Proposed changes on pilot schedules in the US.


    ALPA Member
    U.S. proposes new rest rules for airline pilots
    Fri, Sep 10 2010
    By John Crawley
    WASHINGTON (Reuters) - Airlines would be required to give pilots longer rest periods and scale back duty time under a U.S. government proposal on Friday aimed at combating fatigue in the cockpit.

    The Federal Aviation Administration (FAA) changes, if finalized, could force airlines to hire more pilots, change flight schedules, and revamp negotiated union work rules.

    Major carriers are very sensitive to any mandate that would raise costs just as their finances are improving following a recession-driven downturn.

    Unionized pilots at several carriers have been pushing for more flexible work schedules and more hiring.

    Big carriers like Delta Air Lines, UAL Inc's United Airlines and Continental Airlines each employ thousands of pilots. The impact of any change would depend on a carrier's internal policies on fatigue.

    The FAA regulation also would apply to operations at U.S. regional carriers, such as Delta's Comair affiliate and Pinnacle Airlines Inc's Colgan Air.

    Airlines have warned that if the regulations, which were widely expected, are too onerous, carriers could wind up reducing capacity to keep costs in line.

    The industry's leading trade group, the Air Transport Association, said in a statement that it was evaluating the FAA proposal and would support new fatigue standards if they were scientifically based and "crafted to truly improve safety."


    Under pressure from families of the victims of a Colgan crash last year in New York that killed 49 people and raised questions about crew scheduling, Congress required new efforts on pilot fatigue and training this summer.

    The FAA proposed a nine-hour minimum rest period prior to flying, geared toward ensuring adequate sleep. That would be a one-hour increase over current rules.

    To prevent fatigue over weekly and monthly schedules, the FAA proposed new limits on the amount of time a pilot can be on duty. For instance, pilots must receive at least 30 consecutive hours free from duty weekly, a 25 percent increase over current rules.

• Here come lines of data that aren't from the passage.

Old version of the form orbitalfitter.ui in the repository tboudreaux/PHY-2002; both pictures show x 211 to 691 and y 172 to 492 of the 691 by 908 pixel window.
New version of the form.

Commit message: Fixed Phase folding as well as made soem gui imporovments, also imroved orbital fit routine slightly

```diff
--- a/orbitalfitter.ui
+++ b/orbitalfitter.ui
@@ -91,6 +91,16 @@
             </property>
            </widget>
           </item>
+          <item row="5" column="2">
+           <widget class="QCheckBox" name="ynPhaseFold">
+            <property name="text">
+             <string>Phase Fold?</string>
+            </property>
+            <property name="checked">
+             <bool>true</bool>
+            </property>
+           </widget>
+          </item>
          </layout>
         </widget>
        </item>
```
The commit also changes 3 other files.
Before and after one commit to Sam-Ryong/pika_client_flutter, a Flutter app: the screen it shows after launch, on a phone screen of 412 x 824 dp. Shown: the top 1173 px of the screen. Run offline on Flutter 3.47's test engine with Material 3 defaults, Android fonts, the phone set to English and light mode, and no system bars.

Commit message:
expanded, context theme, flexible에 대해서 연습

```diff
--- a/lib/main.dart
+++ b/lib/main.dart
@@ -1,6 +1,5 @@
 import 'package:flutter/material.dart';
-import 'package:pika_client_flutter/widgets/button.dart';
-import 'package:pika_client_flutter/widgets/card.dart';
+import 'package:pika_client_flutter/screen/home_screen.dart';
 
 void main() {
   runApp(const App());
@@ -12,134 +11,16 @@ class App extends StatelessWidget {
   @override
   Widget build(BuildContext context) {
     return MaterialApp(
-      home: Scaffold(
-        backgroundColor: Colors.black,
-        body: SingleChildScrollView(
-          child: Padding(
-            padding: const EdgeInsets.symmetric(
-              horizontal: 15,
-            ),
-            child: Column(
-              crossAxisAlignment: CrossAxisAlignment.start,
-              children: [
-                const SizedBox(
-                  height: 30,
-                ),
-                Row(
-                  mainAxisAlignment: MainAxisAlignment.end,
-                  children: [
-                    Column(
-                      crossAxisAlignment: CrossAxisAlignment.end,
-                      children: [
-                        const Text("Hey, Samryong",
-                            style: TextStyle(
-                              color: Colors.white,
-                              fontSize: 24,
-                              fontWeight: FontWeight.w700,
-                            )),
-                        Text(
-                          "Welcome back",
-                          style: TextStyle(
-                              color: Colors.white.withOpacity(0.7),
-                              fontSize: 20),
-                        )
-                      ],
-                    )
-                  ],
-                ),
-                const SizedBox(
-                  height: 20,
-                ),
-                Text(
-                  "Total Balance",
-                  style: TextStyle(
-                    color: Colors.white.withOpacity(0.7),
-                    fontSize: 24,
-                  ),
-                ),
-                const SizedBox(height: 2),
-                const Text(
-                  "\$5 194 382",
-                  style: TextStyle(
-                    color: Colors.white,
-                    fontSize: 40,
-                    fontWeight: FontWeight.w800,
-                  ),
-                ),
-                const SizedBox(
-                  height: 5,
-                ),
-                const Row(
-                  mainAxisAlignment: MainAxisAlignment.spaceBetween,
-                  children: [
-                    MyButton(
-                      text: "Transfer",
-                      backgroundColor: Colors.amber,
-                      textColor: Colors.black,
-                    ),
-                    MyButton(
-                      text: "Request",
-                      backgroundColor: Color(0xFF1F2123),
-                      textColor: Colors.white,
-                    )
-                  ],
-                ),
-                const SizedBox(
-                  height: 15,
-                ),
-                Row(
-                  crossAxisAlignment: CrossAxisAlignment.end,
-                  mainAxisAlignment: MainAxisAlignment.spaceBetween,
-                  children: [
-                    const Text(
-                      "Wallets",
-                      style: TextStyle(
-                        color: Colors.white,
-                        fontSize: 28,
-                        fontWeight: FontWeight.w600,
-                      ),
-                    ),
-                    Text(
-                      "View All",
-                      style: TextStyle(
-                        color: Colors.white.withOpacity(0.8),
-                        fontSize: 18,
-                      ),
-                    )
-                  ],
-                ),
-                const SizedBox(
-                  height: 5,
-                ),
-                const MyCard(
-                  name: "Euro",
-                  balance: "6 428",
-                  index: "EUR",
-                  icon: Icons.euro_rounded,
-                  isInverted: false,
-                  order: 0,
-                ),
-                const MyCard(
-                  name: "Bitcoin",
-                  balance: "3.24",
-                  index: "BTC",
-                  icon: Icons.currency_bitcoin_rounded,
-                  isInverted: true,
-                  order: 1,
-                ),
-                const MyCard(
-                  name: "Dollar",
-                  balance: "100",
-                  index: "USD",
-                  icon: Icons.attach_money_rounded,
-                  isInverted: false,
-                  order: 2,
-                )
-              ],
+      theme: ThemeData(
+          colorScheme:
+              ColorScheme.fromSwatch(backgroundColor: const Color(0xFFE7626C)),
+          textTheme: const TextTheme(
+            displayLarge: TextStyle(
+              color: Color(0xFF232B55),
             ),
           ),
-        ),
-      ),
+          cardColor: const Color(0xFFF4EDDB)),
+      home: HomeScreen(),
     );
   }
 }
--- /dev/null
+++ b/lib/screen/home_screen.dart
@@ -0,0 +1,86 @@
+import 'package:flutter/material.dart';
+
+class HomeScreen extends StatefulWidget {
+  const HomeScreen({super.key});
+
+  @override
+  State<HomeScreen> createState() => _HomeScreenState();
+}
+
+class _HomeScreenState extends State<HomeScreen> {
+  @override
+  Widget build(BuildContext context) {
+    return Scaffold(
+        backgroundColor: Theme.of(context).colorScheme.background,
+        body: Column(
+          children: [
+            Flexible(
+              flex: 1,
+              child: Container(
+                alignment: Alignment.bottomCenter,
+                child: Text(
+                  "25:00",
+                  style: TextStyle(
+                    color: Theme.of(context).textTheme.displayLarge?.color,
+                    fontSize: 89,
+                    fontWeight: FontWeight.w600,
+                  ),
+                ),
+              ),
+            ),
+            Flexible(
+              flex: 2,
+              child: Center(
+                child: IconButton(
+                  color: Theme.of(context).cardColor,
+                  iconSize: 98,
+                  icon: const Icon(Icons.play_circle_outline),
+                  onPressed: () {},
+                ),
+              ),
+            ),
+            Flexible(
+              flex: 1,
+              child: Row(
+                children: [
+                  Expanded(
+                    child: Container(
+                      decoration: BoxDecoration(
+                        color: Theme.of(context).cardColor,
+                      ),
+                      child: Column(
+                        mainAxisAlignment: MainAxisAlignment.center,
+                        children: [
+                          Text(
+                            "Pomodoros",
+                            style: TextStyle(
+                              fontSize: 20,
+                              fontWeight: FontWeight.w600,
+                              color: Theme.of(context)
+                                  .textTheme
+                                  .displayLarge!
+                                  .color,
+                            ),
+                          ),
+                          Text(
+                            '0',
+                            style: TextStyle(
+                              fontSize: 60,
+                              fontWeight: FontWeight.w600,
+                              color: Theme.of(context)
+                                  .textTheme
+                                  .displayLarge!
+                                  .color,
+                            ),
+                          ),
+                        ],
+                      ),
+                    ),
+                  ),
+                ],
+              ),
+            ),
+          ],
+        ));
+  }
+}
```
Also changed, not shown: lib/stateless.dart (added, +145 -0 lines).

    The FAA, which accelerated work on the fatigue measure earlier this year under its administrator and former pilot, Randy Babbitt, first proposed updating pilot rest rules in the mid-1990s. But regulators never finished the work due to shifting agency priorities, political wrangling and unresolved technical questions on how to proceed.

    The Colgan crash, in which a Bombardier DHC-8-400 plunged into a snow-covered neighborhood as it neared Buffalo, New York, on February 12, 2009, exposed serious questions about pilot training.

    The National Transportation Safety Board noted as part of its investigation that pilots for smaller carriers can commute lengthy distances to work, experience hectic and long days, and use crew lounges to catch up on their sleep during breaks.

    These smaller airlines perform a substantial amount of short-haul flying for their big affiliates.

    The FAA proposal says it is unreasonable to assume that a pilot is resting while commuting, and that airlines would be required to arrange adequate rest periods outside of commuting hours.

    The new rule would give airlines some flexibility on scheduling, considering that airline operations vary, including aircraft type, routes, and staffing.

    The proposal is subject to a 60-day public comment period.

    (Reporting by John Crawley; Editing by Lisa Von Ahn)